Size-asymmetric competition among plants is usually defined as resource pre-emption by larger individuals, but it is usually observed and measured as a disproportionate size advantage in the growth of larger individuals in crowded populations. There is much evidence that plant competition below ground is size symmetric, i.e. that competing plants share contested resources in proportion to their sizes. This type of competition is common among plants but also exists among animals. Size-asymmetric growth can be strong evidence that competitive mechanisms are at least partially size asymmetric, but the degree of size-asymmetric growth is influenced by the intensity as well as the mode of competition.

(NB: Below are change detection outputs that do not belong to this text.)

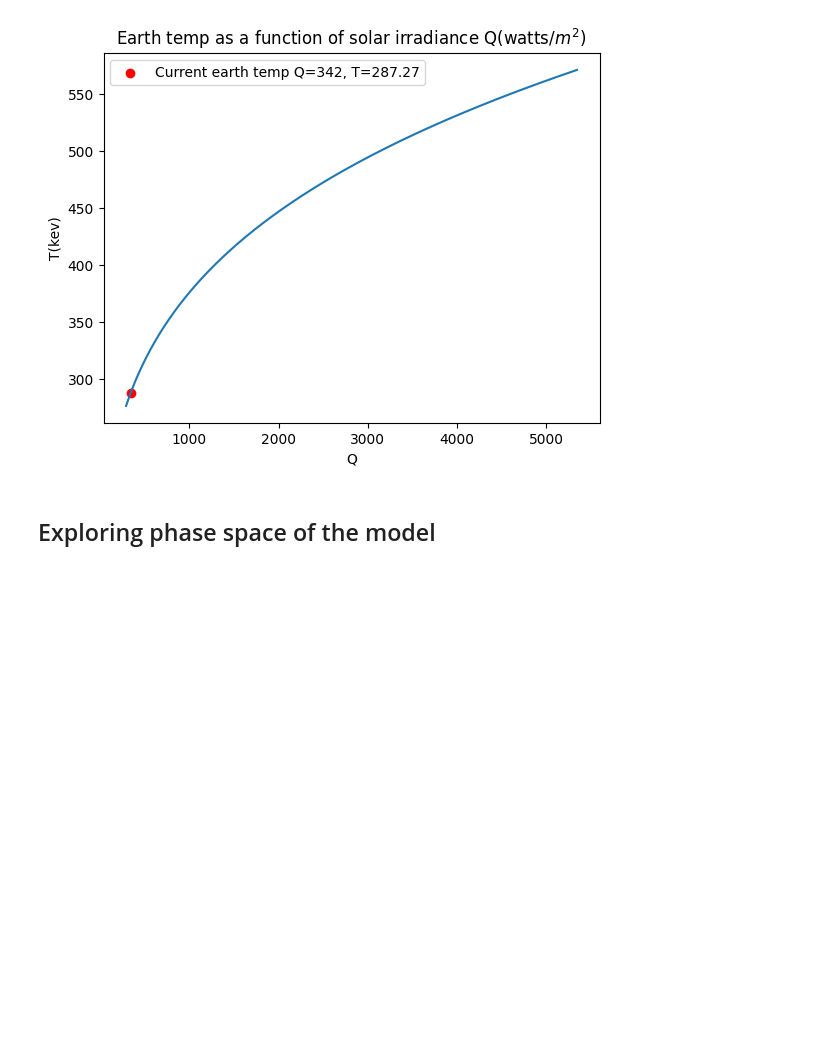
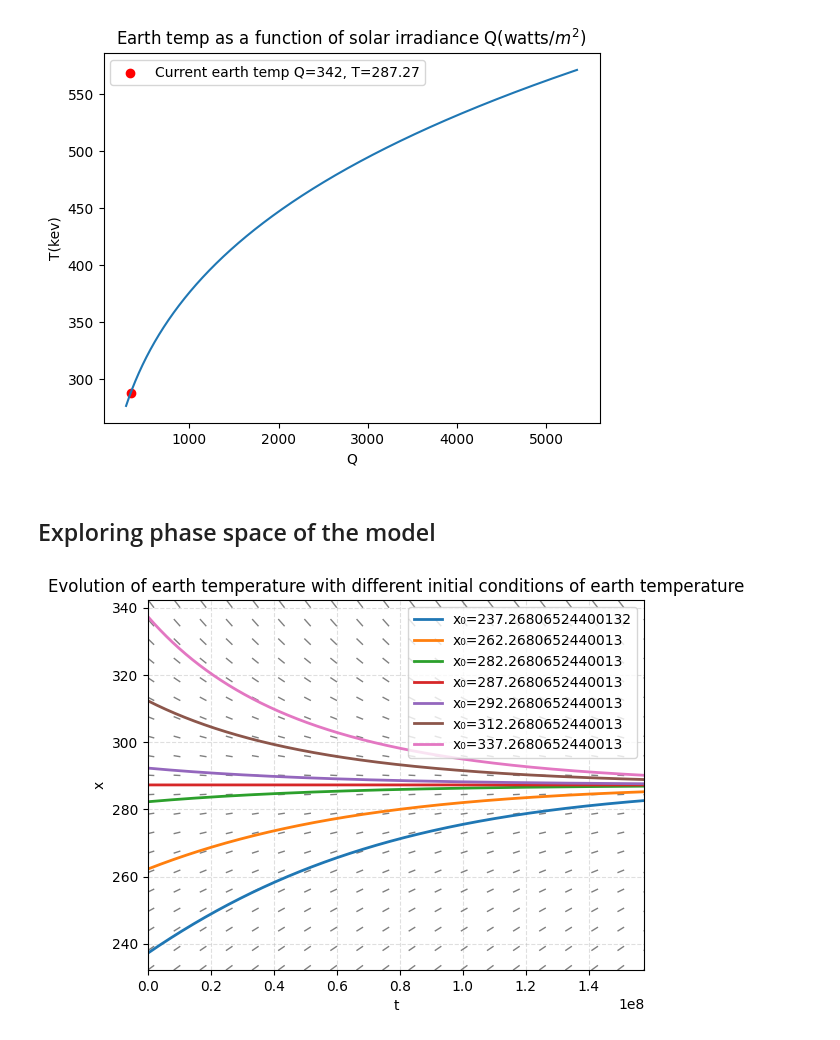
Before and after one commit to raufie/dynamics, a Jupyter notebook: notebooks/energy_balance_model.ipynb, the cells around one changed output. Saved outputs shown, nothing was run; the diff lists cells and outputs as text; code cells hidden in the pictures; blank space fills up the shorter version.

```diff
--- a/notebooks/energy_balance_model.ipynb
+++ b/notebooks/energy_balance_model.ipynb
@@ -78,4 +78,6 @@ Tn = DAY * 365*5
 # %%
 dxdt = model.rhs
 # %%
-ax = plot_solution(dxdt, x0=T0s, tn=Tn, dt=dt, n_slope=20, slope_length=0.01, show=True, title="Evolution of earth temperature with different initial conditions of earth temperature")
+ax = plot_solution(dxdt, x0=T0s, tn=Tn, dt=dt, n_slope=20, slope_length=dt*20, show=True, title="Evolution of earth temperature with different initial conditions of earth temperature")
+# %% [output]
+[figure, added]
```
Also changed, not shown: parts of 1 cell of this notebook.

Size-asymmetric competition usually results from large individuals monopolizing the resource by “pre-emption”. i.e. exploiting the resource before smaller individuals are able to obtain it. It is reflected in the rules for dividing up the overlapping areas.  Size-asymmetric competition has major effects on population structure and diversity within ecological communities. Competing plants were half the size of non-competing plants, meaning that root competition was very strong. Root competition was size-asymmetric to some degree in all soil treatments. When competition is asymmetric at the species level, yield–density responses follow an exponential decline. Otherwise, arithmetic mean performance follows a classic hyperbolic response. We grew simulated populations with different degrees of size-asymmetric competition and at different densities and analyzed the size dependency of individual growth by fitting coupled growth functions to individuals. Root competition can be size asymmetric, but not to the same degree as competition for light.